WHAT TO PRODUCE: Look through the listing for the word "return". Copy each line that has it.

MATERIAL PROVIDED:
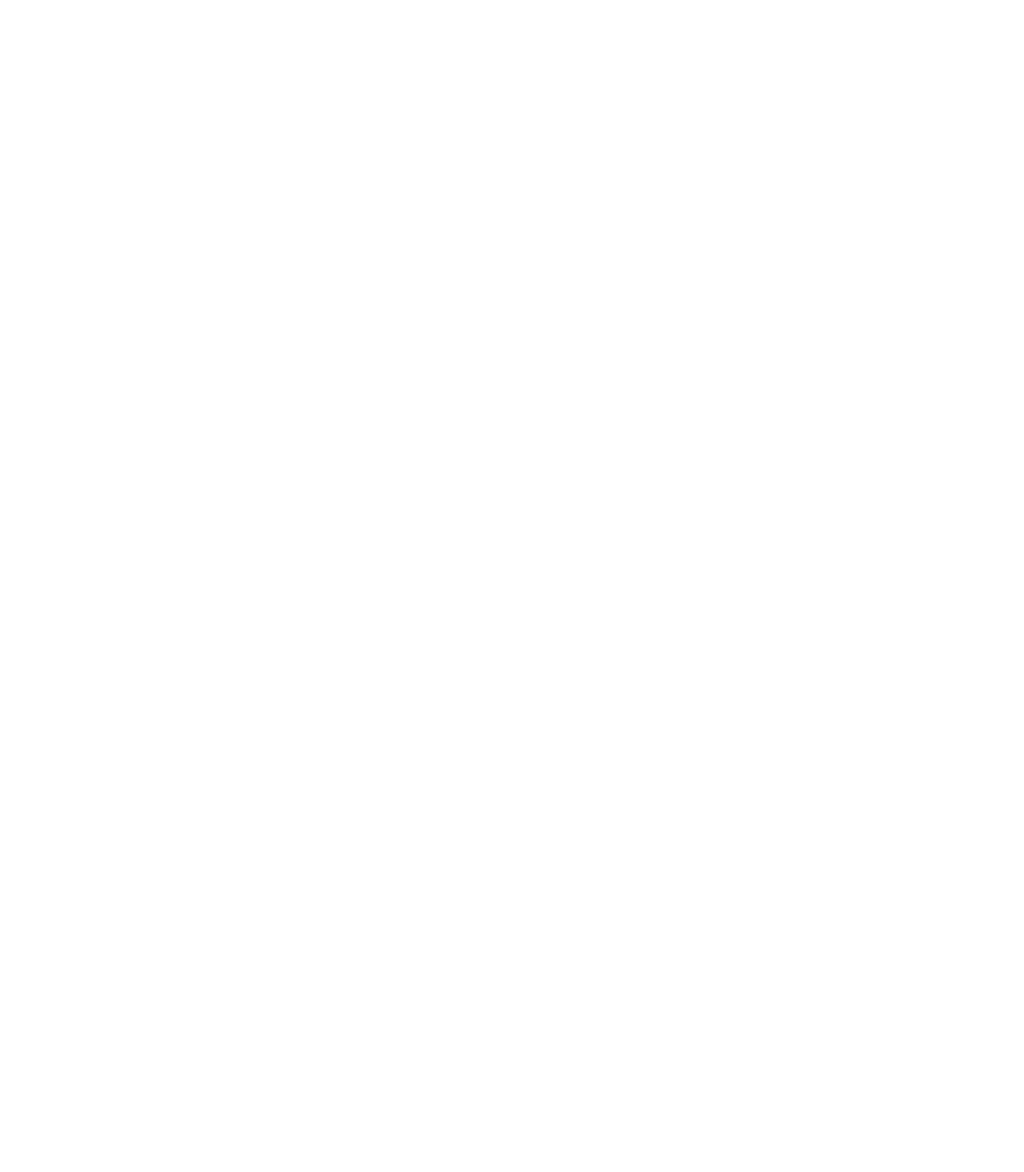
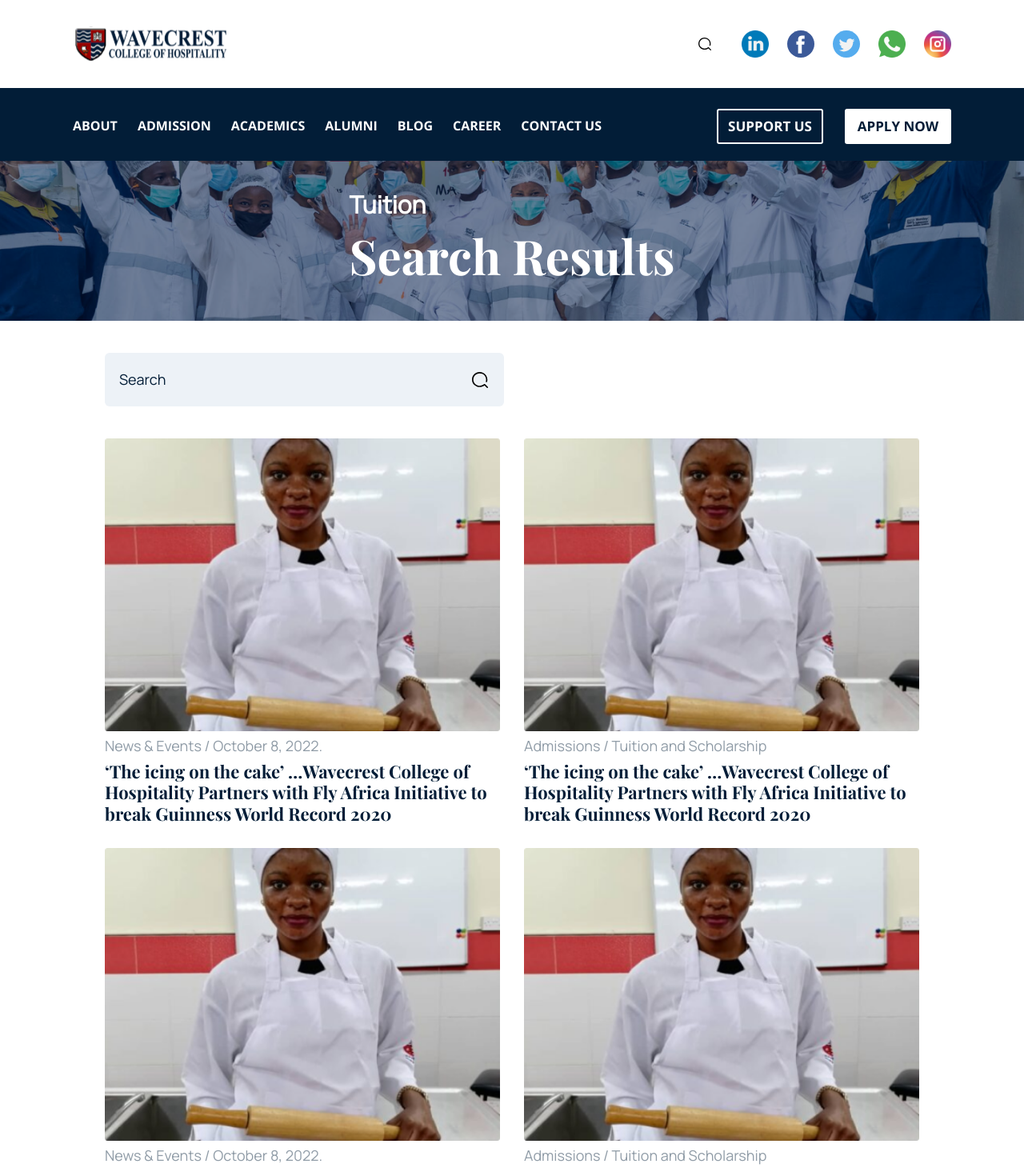
Before and after one commit to Akhigbepeace/Wavecrest, a React (Create React App) app: page /searhResults in a window 1280 px wide. Before the commit this address had no page. Shown: the top 1465 px of the page at 80% size. Before the commit the page ends 800 px from the top, so only its background shows below. Built offline with nearby package versions, Linux system fonts and the light colour scheme.

Commit message:
Fixed indicators

```diff
--- a/package.json
+++ b/package.json
@@ -12,7 +12,6 @@
     "emailjs-com": "^3.2.0",
     "framer-motion": "^6.3.11",
     "node-sass": "^7.0.1",
-    "nodemailer": "^6.7.7",
     "react": "^18.1.0",
     "react-bootstrap": "^2.4.0",
     "react-dom": "^18.1.0",
--- a/src/App.js
+++ b/src/App.js
@@ -16,6 +16,7 @@ import Contact from "Pages/Contact";
 import Career from "Pages/Career";
 import SupportUs from "Pages/SupportUs";
 import ApplyNow from "Pages/ApplyNow";
+import SearchResult from "Pages/SearchResult";
 import "slick-carousel/slick/slick.css";
 import "slick-carousel/slick/slick-theme.css";
 
@@ -51,6 +52,8 @@ function App() {
             <Route exact path="/contact" element={<Contact />} />
             <Route exact path="/support" element={<SupportUs />} />
             <Route exact path="/apply" element={<ApplyNow />} />
+            {/* <Route exact path="/searhResults" element={<SearchResult />} /> */}
+            <Route exact path="/searhResults" element={<SearchResult />} />
           </Routes>
         </Fragment>
       </Router>
--- a/src/Pages/Home/Blog.jsx
+++ b/src/Pages/Home/Blog.jsx
@@ -1,4 +1,3 @@
-import React from "react";
 import {
   Box,
   IconButton,
@@ -9,10 +8,12 @@ import {
   Image,
   Link,
 } from "@chakra-ui/react";
+import React from "react";
 import { BiChevronLeft, BiChevronRight } from "react-icons/bi";
 import Slider from "react-slick";
+import styled from "@emotion/styled";
 import Founders from "assets/Images/founder.png";
-import styled from "@emotion/styled";
+
 const settings = {
   dots: true,
   arrows: false,
@@ -61,6 +62,7 @@ export default function CaptionCarousel() {
           charSet="UTF-8"
           href="https://cdnjs.cloudflare.com/ajax/libs/slick-carousel/1.6.0/slick.min.css"
         />
+
         <Link
           rel="stylesheet"
           type="text/css"
@@ -185,8 +187,15 @@ export default function CaptionCarousel() {
     </CaptionCarousel.Wrapper>
   );
 }
+
 CaptionCarousel.Wrapper = styled.div`
   .slick-dots {
     position: static;
+    margin-top: -45px;
+    margin-bottom: 40px;
+  }
+
+  .slick-dots li {
+    margin: 0px;
   }
 `;
--- a/src/Pages/Home/OurStories.jsx
+++ b/src/Pages/Home/OurStories.jsx
@@ -12,9 +12,11 @@ import {
 import { BiChevronLeft, BiChevronRight } from "react-icons/bi";
 import Slider from "react-slick";
 import ourstories from "assets/Images/ourstories.png";
+import styled from "@emotion/styled";
+import indicator from "assets/Images/ourStoryIndicator.png";
 
 const settings = {
-  dots: false,
+  dots: true,
   arrows: false,
   fade: false,
   infinite: true,
@@ -50,6 +52,7 @@ export default function CaptionCarousel() {
   ];
 
   return (
+    <CaptionCarousel.Wrapper>
       <Box position={"relative"} width={"full"} overflow={"hidden"}>
         <IconButton
           bg="none"
@@ -183,5 +186,23 @@ export default function CaptionCarousel() {
           ))}
         </Slider>
       </Box>
+    </CaptionCarousel.Wrapper>
   );
 }
+
+CaptionCarousel.Wrapper = styled.div`
+  .slick-dots {
+    position: static;
+    margin-top: -45px;
+    margin-bottom: 40px;
+  }
+
+  .slick-dots li {
+    margin: 0px;
+  }
+
+  .slick-dots li button::before {
+    position:absolute
+    content: ${indicator};
+  }
+`;
--- /dev/null
+++ b/src/Pages/SearchResult.jsx
@@ -0,0 +1,174 @@
+import {
+  Box,
+  Flex,
+  Heading,
+  Image,
+  Input,
+  Text,
+  Grid,
+  Link,
+} from "@chakra-ui/react";
+import React, { Fragment } from "react";
+import { FaChevronLeft, FaChevronRight } from "react-icons/fa";
+import Navbar from "components/layouts/Navbar";
+import about from "assets/Images/About.png";
+import searchImg from "assets/Images/search.svg";
+import blogPost2 from "assets/Images/aboutus.png";
+import Footer from "./Home/Footer";
+import FooterCopywright from "./Home/FooterCopywright";
+
+const SearchResult = () => {
+  const results = [
+    {
+      resultImg: blogPost2,
+      category: "News & Events / October 8, 2022.",
+      posts:
+        "‘The icing on the cake’ …Wavecrest College of Hospitality Partners with Fly Africa Initiative to break Guinness World Record 2020",
+    },
+    {
+      resultImg: blogPost2,
+      category: "Admissions / Tuition and Scholarship",
+      posts:
+        "‘The icing on the cake’ …Wavecrest College of Hospitality Partners with Fly Africa Initiative to break Guinness World Record 2020",
+    },
+    {
+      resultImg: blogPost2,
+      category: "News & Events / October 8, 2022.",
+      posts:
+        "‘The icing on the cake’ …Wavecrest College of Hospitality Partners with Fly Africa Initiative to break Guinness World Record 2020",
+    },
+    {
+      resultImg: blogPost2,
+      category: "Admissions / Tuition and Scholarship",
+      posts:
+        "‘The icing on the cake’ …Wavecrest College of Hospitality Partners with Fly Africa Initiative to break Guinness World Record 2020",
+    },
+    {
+      resultImg: blogPost2,
+      category: "News & Events / October 8, 2022.",
+      posts:
+        "‘The icing on the cake’ …Wavecrest College of Hospitality Partners with Fly Africa Initiative to break Guinness World Record 2020",
+    },
+    {
+      resultImg: blogPost2,
+      category: "Admissions / Tuition and Scholarship",
+      posts:
+        "‘The icing on the cake’ …Wavecrest College of Hospitality Partners with Fly Africa Initiative to break Guinness World Record 2020",
+    },
+  ];
+
+  return (
+    <Box>
+      <Navbar />
+
+      <Box h="200px" w="100%" gridGap="68px" position="relative">
+        <Image src={about} h="100%" w="100%" objectFit="cover" />
+
+        <Flex
+          flexDirection="column"
+          alignItems="center"
+          justifyContent="center"
+          bg="rgba(0, 24, 71, 0.5)"
+          h="100%"
+          w="100%"
+          position="absolute"
+          bottom="0"
+        >
+          <Box>
+            <Heading
+              color="white"
+              fontFamily="Manrope"
+              fontWeight="700"
+              fontSize="30px"
+              textAlign="left"
+            >
+              Tuition
+            </Heading>
+            <Text
+              color="white"
+              fontFamily="Playfair Display"
+              fontWeight="700"
+              fontSize="60px"
+              textAlign="center"
+            >
+              Search Results
+            </Text>
+          </Box>
+        </Flex>
+      </Box>
+
+      <Box w="1200px" m="0 auto" px="91px">
+        <Box>
+          <Flex alignItems="center" w="49%" my="40px">
+            <Input
+              variant="filled"
+              placeholder="Search"
+              h="67px"
+              _placeholder={{
+                fontFamily: "Manrope, sans-serif",
+                color: "#021D37",
+                fontSize: "18px",
+                lineHeight: "25px",
+                fontWeight: "400",
+              }}
+            />
+
+            <Box ml="-40px" zIndex="2">
+              <Image src={searchImg} w="20px" h="20px" alignItems="center" />
+            </Box>
+          </Flex>
+        </Box>
+
+        <Grid gridTemplateColumns="1fr 1fr" gridGap="30px" mb="60px">
+          {results.map((result) => {
+            return (
+              <Fragment>
+                <Link
+                  href="/blog"
+                  _hover={{
+                    textDecoration: "none",
+                  }}
+                >
+                  <Image src={result.resultImg} w="611px" objectFit="contain" />
+                  <Box>
+                    <Text
+                      fontFamily="Manrope"
+                      fontWeight="400"
+                      fontSize="18px"
+                      color="rgba(2, 29, 55, 0.44)"
+                      my="5px"
+                    >
+                      {result.category}
+                    </Text>
+                    <Heading
+                      fontFamily="Playfair Display"
+                      fontWeight="700"
+                      fontSize="22px"
+                      color="#021D37"
+                    >
+                      {result.posts}
+                    </Heading>
+                  </Box>
+                </Link>
+              </Fragment>
+            );
+          })}
+        </Grid>
+
+        <Flex>
+          <Link bg="#021D37" p="15px" borderRadius="3px" color="#FFF" mr="50px">
+            <FaChevronLeft size="35px" />
+          </Link>
+          <Link bg="#021D37" p="15px" borderRadius="3px" color="#FFF">
+            <FaChevronRight size="35px" />
+          </Link>
+        </Flex>
+      </Box>
+
+      <Footer />
+      <FooterCopywright />
+    </Box>
+  );
+};
+
+export default SearchResult;
--- a/src/components/layouts/Navbar.jsx
+++ b/src/components/layouts/Navbar.jsx
@@ -4,7 +4,6 @@ import {
   Flex,
   Link,
   Box,
-  Input,
   useOutsideClick,
   useBoolean,
 } from "@chakra-ui/react";
@@ -16,11 +15,10 @@ import Whatapps from "assets/Images/whatsapp.png";
 import Facebook from "assets/Images/facebook.svg";
 import Twitter from "assets/Images/Twitter.svg";
 import Instagram from "assets/Images/ig.svg";
-import searchIcon from "assets/Images/search.svg";
+import Search from "./Search";
 
 const Navbar = () => {
   const loc = useLocation();
-  const [showSearchBar, setShowSearchBar] = useBoolean();
   const socials = [
     {
       icon: Linked,
@@ -218,25 +216,7 @@ const Navbar = () => {
           justifyContent="flex-end"
           transition="all 2s linear 1s"
         >
-          <Input
-            visibility={showSearchBar ? "block" : "hidden"}
-            bg="#EBEDEF"
-            transition="all 2s ease"
-            w={showSearchBar ? "300px" : "0px"}
-            onClick={() => setShowSearchBar.toggle()}
-          />
-
-          <Image
-            display={!showSearchBar ? "block" : "none"}
-            src={searchIcon}
-            w="20px"
-            h="20px"
-            mr="18px"
-            _hover={{
-              cursor: "pointer",
-            }}
-            onClick={() => setShowSearchBar.on()}
-          />
+          <Search />
 
           {socials.map((social, index) => {
             return (
--- /dev/null
+++ b/src/components/layouts/Search.jsx
@@ -0,0 +1,54 @@
+import { Box, Flex, Image, Input, useBoolean } from "@chakra-ui/react";
+import React from "react";
+import { useNavigate } from "react-router-dom";
+import searchIcon from "assets/Images/search.svg";
+
+const Search = () => {
+  const [showSearchBar, setShowSearchBar] = useBoolean();
+
+  const navigate = useNavigate();
+
+  const ShowResult = (e) => {
+    e.preventDefault();
+
+    navigate("/searhResults", { replace: true });
+  };
+
+  console.log();
+
+  return (
+    <Flex alignItems="center" w="278px" h="47px">
+      <Input
+        bg="#EBEDEF"
+        border="none"
+        h="100%"
+        borderRightRadius="0"
+        visibility={showSearchBar ? "block" : "hidden"}
+        placeholder="Search"
+        _placeholder={{
+          fontFamily: "Manrope, sans-serif",
+          color: "#021D37",
+          fontSize: "18px",
+          lineHeight: "25px",
+          fontWeight: "400",
+        }}
+      />
+
+      <Box
+        h="100%"
+        bg={showSearchBar ? "#EBEDEF" : "#FFF"}
+        borderRightRadius="7px"
+        p="15px"
+        onClick={() => setShowSearchBar.toggle()}
+        onSubmit={ShowResult}
+        _hover={{
+          cursor: "pointer",
+        }}
+      >
+        <Image src={searchIcon} />
+      </Box>
+    </Flex>
+  );
+};
+
+export default Search;
```
Also changed, not shown: src/assets/Images/ourStoryIndicator.png (added), 1 other file (tests, documents, lock files or other folders). Lines whose indentation alone changed are shown as unchanged.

OUTPUT OF THE EXERCISE:
   return (
+  return (
+            return (
             return (
+  return (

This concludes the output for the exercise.